Heads-Up Gen Xers and Baby Boomers: “We’re Gonna Have the Time of Our Lives!”
Thinking about what’s next? Here’s how to make the most of this extraordinary chapter in your life.
Singer, song-writer and self-proclaimed ‘bad-ass’ Bonnie Raitt is well known for her musical career spanning five decades across several musical genres. Born in 1949, Raitt is a free spirit who has continued to reinvent herself over the course of her career. Her famous lyric, “We’re gonna have the time of our lives!” speaks to a generation that has defied aging and turned the definition of ‘old’ upside-down.
Midlife and beyond is marked by unique opportunities and challenges. Our parent’s generation viewed it as a time for winding down, whereas many of us are just ramping up. This is due in part to increased life expectancy. Nowadays, it takes a lot longer to get old than it used to! Why then, do we feel some trepidation at this stage of our lives?

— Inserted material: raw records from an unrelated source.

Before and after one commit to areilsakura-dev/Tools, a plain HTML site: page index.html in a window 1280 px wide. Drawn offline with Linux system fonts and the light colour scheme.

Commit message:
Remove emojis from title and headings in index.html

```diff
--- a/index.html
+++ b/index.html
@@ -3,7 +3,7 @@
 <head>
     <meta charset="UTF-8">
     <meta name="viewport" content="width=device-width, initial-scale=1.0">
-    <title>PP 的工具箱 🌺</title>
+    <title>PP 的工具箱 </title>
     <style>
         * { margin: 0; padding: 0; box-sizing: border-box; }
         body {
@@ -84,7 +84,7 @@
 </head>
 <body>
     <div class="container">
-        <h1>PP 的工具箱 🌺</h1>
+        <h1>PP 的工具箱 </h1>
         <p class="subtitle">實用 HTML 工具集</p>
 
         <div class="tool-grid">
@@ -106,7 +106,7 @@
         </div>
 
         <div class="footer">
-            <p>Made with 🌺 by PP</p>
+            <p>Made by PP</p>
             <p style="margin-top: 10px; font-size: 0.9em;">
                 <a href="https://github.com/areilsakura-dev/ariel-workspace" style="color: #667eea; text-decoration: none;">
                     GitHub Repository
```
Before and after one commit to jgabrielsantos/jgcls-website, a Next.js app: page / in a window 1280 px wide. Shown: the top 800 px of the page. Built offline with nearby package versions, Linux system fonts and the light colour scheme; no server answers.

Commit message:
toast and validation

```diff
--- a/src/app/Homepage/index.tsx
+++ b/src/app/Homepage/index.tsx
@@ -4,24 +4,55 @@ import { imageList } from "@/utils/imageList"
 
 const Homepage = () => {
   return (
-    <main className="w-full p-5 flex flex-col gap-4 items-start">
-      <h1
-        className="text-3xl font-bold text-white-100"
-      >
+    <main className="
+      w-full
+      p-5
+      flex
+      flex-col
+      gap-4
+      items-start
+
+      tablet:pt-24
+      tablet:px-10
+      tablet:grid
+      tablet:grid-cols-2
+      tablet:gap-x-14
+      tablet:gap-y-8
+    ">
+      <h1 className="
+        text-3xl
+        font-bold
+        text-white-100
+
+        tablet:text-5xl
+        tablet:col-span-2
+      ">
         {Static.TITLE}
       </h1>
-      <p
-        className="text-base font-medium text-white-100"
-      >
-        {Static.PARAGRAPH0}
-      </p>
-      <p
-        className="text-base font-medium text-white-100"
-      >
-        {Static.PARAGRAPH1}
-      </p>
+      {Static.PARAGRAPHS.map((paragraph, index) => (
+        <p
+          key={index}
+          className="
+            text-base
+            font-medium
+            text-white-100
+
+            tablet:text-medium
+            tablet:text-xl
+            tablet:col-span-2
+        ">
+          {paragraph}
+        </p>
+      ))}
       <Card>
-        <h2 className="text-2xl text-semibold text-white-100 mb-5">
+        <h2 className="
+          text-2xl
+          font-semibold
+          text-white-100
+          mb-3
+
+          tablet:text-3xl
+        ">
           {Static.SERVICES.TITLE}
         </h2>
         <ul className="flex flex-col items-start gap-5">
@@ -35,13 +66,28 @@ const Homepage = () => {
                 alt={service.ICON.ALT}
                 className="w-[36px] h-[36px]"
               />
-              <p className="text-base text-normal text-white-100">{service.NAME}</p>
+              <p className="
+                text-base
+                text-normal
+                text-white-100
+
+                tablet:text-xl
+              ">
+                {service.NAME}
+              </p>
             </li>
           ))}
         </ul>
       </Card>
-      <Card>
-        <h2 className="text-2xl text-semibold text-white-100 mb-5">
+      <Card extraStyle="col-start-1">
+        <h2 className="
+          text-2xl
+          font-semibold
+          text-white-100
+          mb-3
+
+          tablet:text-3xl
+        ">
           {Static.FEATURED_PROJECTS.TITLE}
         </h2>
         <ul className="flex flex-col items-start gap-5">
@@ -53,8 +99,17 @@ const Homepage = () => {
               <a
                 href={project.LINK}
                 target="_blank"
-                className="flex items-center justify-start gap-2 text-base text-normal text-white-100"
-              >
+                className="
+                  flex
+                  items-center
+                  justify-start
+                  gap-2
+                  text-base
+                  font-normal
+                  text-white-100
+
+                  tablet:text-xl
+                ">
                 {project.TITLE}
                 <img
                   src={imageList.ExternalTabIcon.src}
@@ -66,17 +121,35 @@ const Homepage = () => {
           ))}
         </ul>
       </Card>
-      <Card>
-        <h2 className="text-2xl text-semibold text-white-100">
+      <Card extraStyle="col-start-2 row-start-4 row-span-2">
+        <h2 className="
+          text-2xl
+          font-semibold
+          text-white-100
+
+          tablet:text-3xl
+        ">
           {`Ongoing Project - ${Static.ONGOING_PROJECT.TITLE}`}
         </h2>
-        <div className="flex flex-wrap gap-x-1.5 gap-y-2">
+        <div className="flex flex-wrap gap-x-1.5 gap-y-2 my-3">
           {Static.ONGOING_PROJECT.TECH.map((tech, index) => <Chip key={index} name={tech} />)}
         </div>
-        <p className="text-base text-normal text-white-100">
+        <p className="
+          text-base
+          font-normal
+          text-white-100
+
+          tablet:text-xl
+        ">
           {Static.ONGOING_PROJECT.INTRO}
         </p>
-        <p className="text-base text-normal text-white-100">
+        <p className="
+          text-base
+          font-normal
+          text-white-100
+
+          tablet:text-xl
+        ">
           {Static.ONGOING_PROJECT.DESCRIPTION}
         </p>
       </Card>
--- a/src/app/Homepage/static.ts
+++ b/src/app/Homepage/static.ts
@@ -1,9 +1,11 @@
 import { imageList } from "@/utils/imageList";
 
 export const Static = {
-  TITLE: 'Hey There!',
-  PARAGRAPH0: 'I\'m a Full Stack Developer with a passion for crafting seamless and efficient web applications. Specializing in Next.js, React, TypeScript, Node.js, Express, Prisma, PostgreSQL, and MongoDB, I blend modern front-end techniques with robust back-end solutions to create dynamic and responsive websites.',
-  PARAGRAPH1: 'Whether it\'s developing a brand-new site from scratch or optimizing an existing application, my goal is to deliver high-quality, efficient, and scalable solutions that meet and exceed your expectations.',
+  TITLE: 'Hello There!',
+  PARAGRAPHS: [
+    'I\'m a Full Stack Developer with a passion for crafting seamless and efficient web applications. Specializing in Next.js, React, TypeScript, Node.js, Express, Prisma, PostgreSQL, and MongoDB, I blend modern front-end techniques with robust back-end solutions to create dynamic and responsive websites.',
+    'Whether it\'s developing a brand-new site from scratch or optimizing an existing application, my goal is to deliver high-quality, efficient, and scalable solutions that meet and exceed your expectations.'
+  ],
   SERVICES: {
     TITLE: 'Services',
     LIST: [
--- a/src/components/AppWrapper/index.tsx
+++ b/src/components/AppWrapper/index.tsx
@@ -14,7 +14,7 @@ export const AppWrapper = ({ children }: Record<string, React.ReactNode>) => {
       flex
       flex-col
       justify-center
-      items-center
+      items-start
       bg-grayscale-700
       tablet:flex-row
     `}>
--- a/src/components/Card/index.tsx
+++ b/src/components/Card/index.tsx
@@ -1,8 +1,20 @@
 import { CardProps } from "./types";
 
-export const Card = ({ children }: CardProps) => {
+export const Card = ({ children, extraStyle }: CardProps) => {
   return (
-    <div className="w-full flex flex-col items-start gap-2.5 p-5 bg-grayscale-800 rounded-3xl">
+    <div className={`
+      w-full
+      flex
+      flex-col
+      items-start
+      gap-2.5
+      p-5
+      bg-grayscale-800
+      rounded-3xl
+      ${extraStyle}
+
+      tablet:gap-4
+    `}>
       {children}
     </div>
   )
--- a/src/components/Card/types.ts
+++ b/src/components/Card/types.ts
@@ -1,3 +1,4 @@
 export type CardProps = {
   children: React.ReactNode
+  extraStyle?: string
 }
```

It’s starting to sink in that we might not be around for as long as we’ve been around. A sobering thought, giving new meaning to the term carpe diem. At midlife and beyond, we start taking inventory. It’s a time for drawing up wills and making end of life decisions. The nest may now be empty. Relationships with adult children are changing and some of us are adjusting to our roles as grandparents.
It is not uncommon to make significant personal and/or professional changes during these life stages. Some may be considering retirement, albeit a very different version from our parent’s. Others are continuing to work, but modifying it to fit their new lifestyle. At some point we ask ourselves what’s next?
As women, we go through ‘the change’ in more ways than one. We may be torn between the needs of aging parents and adult children. Some of us are still going strong in committed relationships, whereas others are going solo. Sadly, we begin to lose family members and friends.
A lot of the stress and confusion we experience at this time of life is due to fear of the unknown. It is an unfamiliar and transitional season in our lives. We had adulthood down pretty well, but now there’s a fork in the road. What do you want your life to look like going forward? How do you see yourself ten or twenty years from now? Start by asking your wise, eighty year-old self the following questions:
1. What is the most important lesson you’ve learned during your lifetime?
2. What have you regretted the most?
3. What is the most important piece of advice you can give me today?
Her answers will provide guidance and direction. She knows you well. Her unique perspective gives her a panoramic view, enabling her to see the future and the past. She is a part of you that can be accessed at any time.
The good news is that getting older has its perks. You’re more accepting of who you are, less concerned about what others think and more willing to speak your truth. Plus, it’s better than the alternative! As we move through adulthood, the cumulative effect of life experience and lessons learned, guide us along our path of personal growth and development.
Compared to previous generations, we’ve changed our attitudes toward aging as we learn to love the face in the mirror (wrinkles and all) and celebrate the hard-won wisdom of our life journey. We look forward to designing and implementing a custom game plan for the future. Stepping back or slowing down during retirement are no longer the only options.